* WHAT IS EXPECTED *
How many lines of the data hold the word "index"? State the number and nothing else.

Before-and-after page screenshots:

::::::::

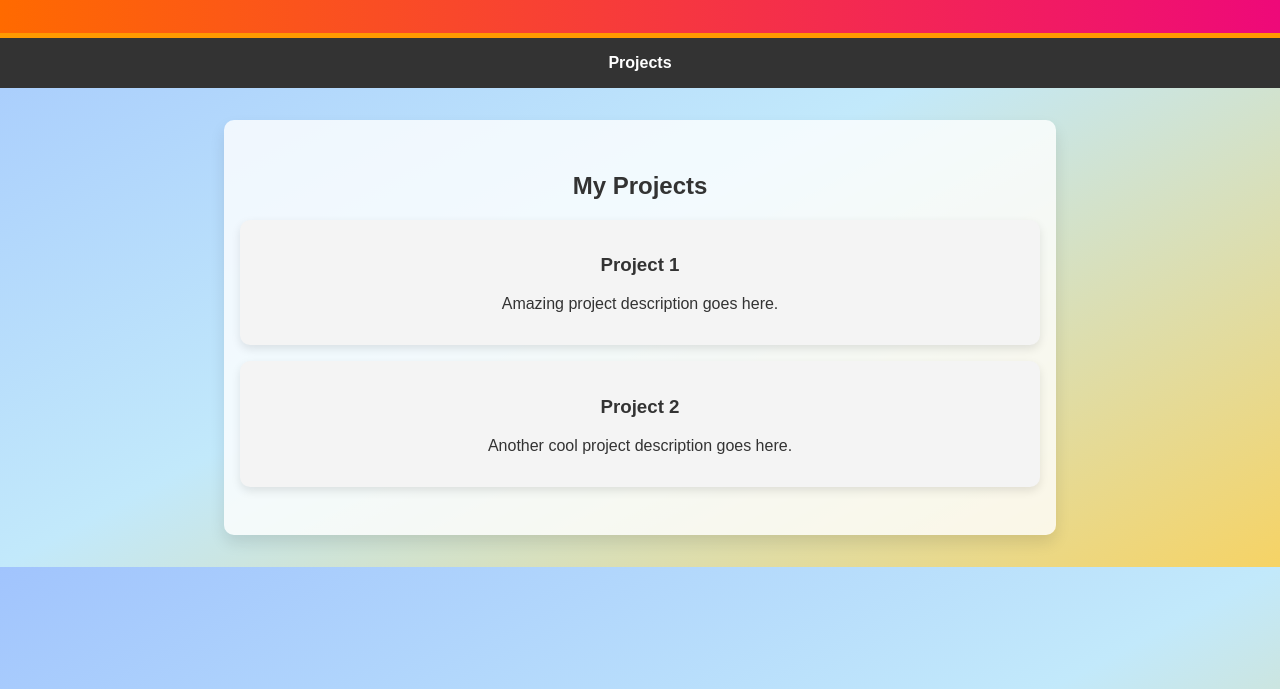
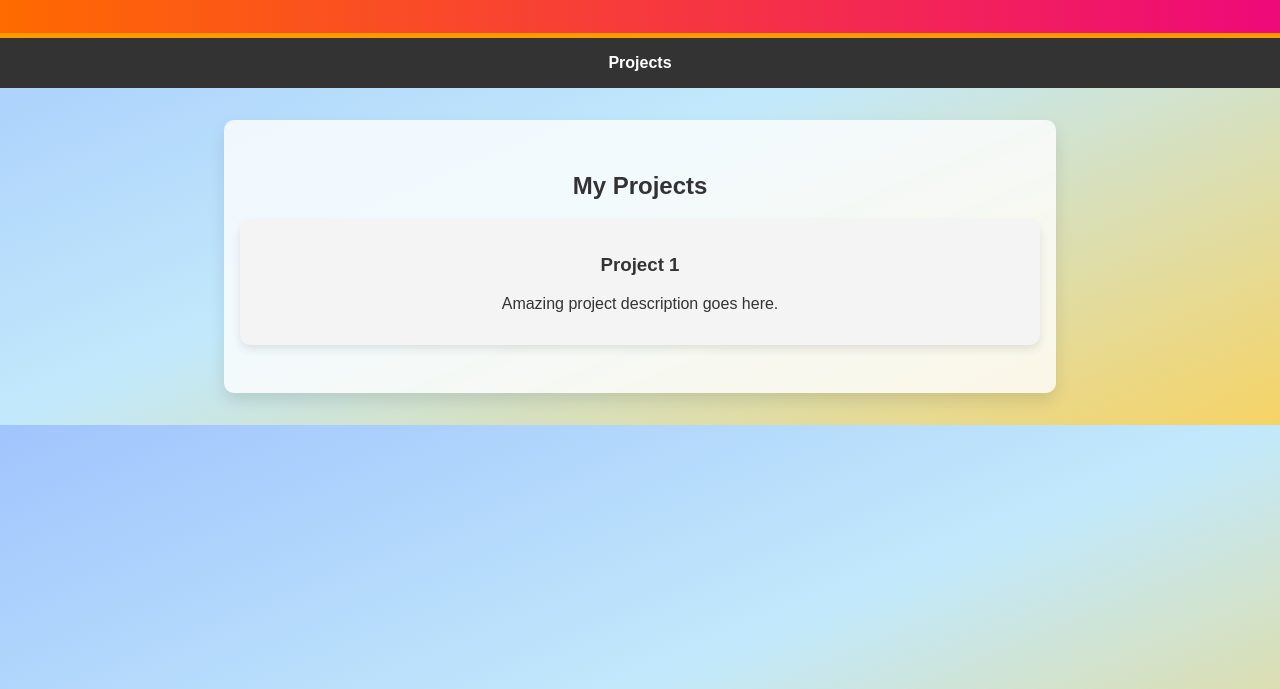
Before and after one commit to aysenurbybrt/IE421_Project, a plain HTML site: page index.html in a window 1280 px wide. Shown: the part 111-800 px from the top of the page. Drawn offline with Linux system fonts and the light colour scheme.

Commit message:
Update index.html

```diff
--- a/index.html
+++ b/index.html
@@ -25,10 +25,9 @@
             <h3>Project 1</h3>
             <p>Amazing project description goes here.</p>
         </div>
-        <div class="card">
-            <h3>Project 2</h3>
-            <p>Another cool project description goes here.</p>
-        </div>
+
+
+
     </section>
 
 
```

::::::::

* OUTPUT BELOW *
4